#### PROVIDED ENTRIES

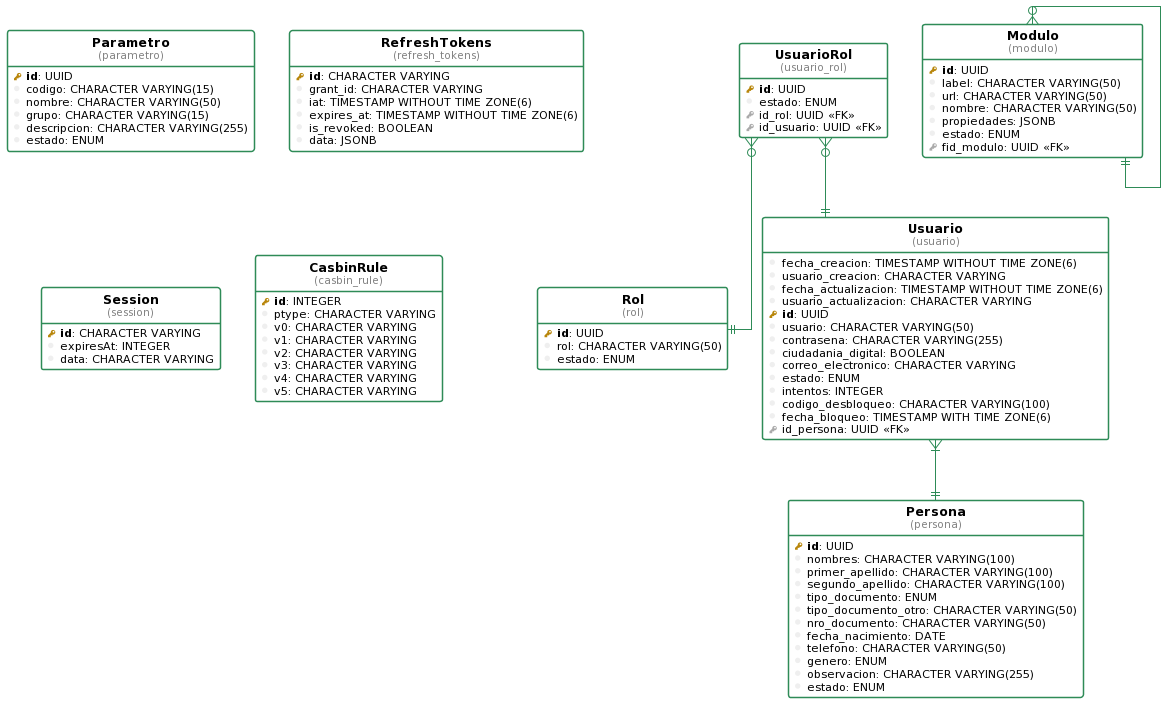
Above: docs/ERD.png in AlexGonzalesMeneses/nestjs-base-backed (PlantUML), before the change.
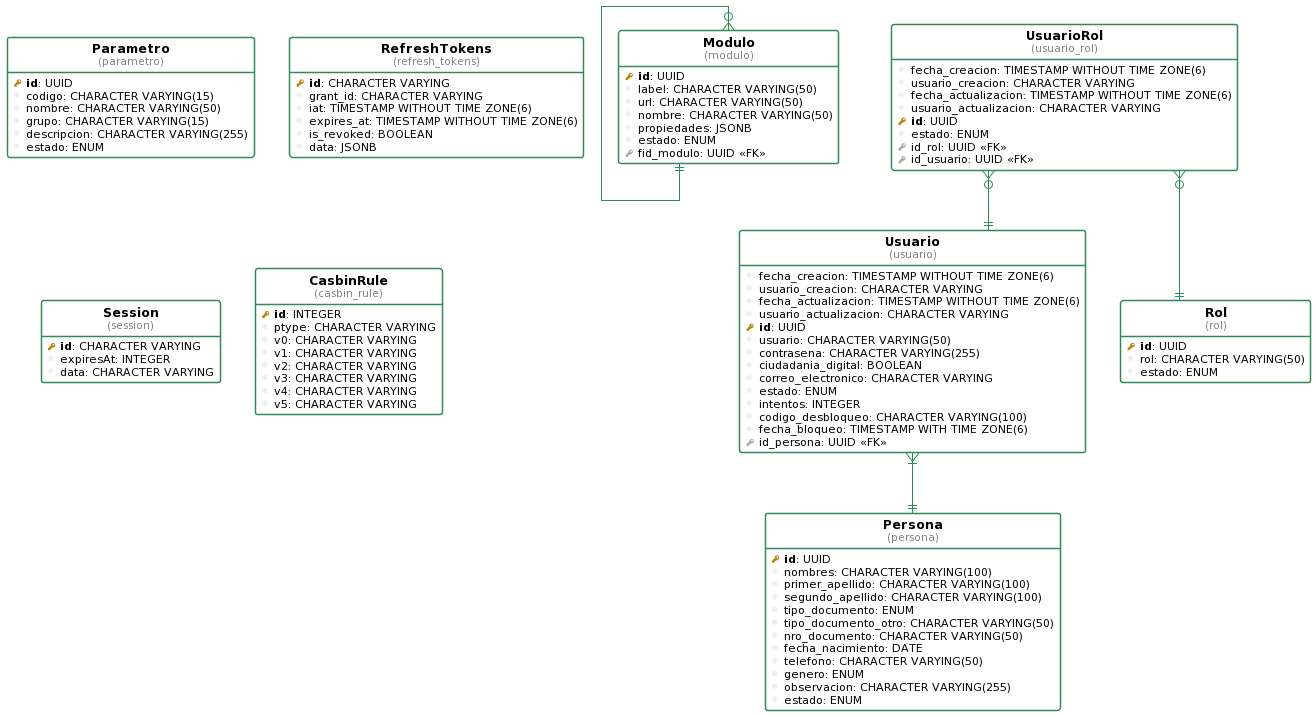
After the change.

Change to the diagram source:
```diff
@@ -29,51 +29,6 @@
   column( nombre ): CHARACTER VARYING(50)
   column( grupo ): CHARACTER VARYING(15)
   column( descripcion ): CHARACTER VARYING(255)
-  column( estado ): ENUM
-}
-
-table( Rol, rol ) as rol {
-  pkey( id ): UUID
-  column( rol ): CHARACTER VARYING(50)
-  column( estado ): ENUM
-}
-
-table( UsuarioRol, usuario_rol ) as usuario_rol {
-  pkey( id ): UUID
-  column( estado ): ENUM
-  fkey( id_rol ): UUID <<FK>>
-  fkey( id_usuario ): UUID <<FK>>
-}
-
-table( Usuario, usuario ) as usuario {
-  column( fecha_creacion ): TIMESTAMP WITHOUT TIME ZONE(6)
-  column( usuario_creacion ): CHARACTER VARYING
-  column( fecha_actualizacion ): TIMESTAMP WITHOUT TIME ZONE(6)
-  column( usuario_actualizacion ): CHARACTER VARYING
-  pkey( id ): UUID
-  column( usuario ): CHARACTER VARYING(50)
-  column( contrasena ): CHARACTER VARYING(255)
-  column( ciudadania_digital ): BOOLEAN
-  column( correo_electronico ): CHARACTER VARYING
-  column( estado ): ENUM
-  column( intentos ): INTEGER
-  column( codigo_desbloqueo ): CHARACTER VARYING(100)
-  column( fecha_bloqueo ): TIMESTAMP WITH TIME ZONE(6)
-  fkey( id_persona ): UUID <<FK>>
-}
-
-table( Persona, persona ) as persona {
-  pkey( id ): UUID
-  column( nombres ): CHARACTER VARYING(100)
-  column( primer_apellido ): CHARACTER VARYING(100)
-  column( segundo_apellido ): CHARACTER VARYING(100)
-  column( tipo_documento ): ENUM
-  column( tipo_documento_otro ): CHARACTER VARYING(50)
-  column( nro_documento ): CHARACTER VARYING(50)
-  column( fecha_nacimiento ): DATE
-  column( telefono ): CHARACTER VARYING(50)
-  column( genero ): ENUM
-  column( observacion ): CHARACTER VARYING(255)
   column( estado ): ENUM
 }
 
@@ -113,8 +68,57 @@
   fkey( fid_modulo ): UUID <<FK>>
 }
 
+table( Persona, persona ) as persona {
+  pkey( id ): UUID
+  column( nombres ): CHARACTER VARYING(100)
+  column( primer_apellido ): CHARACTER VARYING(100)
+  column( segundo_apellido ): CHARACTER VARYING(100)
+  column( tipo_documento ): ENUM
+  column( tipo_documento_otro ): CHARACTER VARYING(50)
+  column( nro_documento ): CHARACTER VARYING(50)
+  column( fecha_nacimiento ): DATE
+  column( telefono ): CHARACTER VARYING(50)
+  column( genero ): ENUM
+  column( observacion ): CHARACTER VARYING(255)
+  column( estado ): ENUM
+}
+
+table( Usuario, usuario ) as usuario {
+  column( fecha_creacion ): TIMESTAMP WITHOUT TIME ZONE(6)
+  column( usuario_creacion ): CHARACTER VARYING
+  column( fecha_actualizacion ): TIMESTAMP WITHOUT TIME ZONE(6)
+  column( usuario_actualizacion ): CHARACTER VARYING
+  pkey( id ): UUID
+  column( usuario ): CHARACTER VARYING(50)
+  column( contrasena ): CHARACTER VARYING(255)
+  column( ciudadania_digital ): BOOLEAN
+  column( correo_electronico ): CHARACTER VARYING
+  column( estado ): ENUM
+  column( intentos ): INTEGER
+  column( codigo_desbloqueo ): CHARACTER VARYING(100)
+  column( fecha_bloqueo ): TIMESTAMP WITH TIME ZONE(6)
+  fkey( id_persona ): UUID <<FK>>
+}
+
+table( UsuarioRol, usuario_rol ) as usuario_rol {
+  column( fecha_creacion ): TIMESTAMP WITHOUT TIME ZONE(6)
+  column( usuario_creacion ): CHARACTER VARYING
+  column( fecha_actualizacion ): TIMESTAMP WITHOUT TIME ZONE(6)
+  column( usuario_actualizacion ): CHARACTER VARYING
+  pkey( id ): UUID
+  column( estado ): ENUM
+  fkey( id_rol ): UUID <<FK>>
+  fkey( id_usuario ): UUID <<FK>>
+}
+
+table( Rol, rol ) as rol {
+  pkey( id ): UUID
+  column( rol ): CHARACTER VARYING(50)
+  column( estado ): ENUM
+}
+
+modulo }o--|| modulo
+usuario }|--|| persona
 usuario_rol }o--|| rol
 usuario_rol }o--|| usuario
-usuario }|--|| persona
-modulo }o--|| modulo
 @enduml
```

########
#### PROVIDED ENTRIES

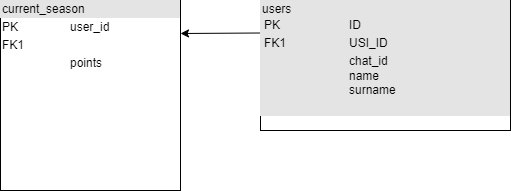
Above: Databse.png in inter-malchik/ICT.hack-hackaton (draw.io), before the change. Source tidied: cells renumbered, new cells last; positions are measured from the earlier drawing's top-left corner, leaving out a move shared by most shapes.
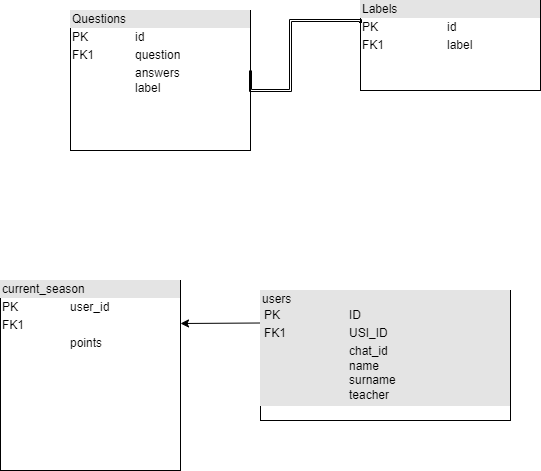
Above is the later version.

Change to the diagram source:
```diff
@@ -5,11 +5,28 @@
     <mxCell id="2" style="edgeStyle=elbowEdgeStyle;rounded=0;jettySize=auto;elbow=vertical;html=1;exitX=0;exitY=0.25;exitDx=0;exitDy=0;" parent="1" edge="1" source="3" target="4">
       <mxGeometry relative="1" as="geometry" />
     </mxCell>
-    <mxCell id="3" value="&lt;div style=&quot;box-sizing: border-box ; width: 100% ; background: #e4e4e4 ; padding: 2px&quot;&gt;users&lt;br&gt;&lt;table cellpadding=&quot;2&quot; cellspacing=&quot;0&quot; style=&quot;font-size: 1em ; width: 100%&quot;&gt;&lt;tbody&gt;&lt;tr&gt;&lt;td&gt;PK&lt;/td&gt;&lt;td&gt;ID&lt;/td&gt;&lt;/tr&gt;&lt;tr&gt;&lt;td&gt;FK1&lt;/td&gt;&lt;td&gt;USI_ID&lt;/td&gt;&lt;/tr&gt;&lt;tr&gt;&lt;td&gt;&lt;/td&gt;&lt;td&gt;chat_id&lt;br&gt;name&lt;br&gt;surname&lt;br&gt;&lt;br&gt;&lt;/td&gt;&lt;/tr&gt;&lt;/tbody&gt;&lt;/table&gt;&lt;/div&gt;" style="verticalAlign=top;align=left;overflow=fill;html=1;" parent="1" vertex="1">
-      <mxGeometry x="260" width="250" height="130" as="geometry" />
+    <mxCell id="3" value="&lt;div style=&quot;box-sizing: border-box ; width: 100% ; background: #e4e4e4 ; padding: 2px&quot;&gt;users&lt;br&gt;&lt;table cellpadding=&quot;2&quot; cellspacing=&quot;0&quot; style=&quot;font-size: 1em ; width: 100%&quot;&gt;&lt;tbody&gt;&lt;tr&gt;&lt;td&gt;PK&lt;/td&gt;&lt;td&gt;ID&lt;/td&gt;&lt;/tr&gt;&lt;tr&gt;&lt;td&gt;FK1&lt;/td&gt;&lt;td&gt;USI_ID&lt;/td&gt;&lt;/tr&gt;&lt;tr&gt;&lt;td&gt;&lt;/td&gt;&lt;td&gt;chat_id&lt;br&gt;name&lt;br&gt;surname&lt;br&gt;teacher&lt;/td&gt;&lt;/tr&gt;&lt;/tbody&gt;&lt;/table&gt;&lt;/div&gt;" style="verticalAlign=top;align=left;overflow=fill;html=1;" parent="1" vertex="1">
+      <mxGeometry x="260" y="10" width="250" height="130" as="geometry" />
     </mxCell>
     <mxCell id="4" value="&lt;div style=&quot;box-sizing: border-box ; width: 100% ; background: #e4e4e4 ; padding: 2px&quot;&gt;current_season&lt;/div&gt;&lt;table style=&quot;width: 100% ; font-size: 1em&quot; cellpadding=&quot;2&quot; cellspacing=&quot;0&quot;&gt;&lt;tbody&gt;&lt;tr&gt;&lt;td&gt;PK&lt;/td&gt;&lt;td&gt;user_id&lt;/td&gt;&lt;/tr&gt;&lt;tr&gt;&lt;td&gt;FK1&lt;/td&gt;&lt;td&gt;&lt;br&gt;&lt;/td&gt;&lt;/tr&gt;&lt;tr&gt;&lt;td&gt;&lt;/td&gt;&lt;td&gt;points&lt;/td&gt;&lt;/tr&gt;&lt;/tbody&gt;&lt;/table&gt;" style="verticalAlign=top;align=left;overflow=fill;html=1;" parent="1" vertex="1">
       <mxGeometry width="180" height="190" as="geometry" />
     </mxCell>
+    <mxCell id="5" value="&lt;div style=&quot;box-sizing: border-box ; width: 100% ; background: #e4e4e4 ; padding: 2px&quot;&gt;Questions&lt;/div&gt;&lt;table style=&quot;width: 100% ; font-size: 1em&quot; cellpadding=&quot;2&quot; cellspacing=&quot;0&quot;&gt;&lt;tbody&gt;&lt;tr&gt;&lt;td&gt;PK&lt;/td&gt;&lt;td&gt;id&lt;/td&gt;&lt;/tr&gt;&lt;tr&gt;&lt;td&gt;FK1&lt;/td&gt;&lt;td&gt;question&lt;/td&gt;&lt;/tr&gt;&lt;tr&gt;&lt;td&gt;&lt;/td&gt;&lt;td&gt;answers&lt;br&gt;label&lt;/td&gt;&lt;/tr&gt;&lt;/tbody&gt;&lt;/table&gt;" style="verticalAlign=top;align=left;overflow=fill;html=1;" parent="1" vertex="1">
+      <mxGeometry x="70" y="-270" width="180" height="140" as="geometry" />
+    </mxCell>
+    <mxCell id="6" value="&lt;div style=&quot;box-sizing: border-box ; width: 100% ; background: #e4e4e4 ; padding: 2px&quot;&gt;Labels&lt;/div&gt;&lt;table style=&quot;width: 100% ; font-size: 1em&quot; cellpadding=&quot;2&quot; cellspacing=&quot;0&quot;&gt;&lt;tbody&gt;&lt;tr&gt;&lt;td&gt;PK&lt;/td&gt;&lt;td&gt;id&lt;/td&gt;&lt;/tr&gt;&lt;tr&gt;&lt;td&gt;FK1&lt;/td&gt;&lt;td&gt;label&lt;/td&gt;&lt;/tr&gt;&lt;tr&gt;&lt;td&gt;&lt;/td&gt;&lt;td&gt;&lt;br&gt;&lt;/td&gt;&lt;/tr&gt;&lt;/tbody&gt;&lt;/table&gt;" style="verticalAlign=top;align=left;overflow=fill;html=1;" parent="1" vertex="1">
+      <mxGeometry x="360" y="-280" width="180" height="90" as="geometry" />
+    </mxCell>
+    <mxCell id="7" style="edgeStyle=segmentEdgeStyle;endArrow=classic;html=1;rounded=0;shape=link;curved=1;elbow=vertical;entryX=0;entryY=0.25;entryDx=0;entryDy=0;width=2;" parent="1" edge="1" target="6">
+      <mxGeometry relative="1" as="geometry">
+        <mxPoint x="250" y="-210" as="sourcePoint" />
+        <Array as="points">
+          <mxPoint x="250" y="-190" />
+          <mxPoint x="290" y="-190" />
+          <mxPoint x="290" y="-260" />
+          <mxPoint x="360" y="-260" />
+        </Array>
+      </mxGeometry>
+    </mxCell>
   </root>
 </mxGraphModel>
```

########

=== WHAT IS NEEDED ===
List the lines of the material in which the word "Above" occurs.

=== REPLY ===
Above: docs/ERD.png in AlexGonzalesMeneses/nestjs-base-backed (PlantUML), before the change.
Above: Databse.png in inter-malchik/ICT.hack-hackaton (draw.io), before the change. Source tidied: cells renumbered, new cells last; positions are measured from the earlier drawing's top-left corner, leaving out a move shared by most shapes.
Above is the later version.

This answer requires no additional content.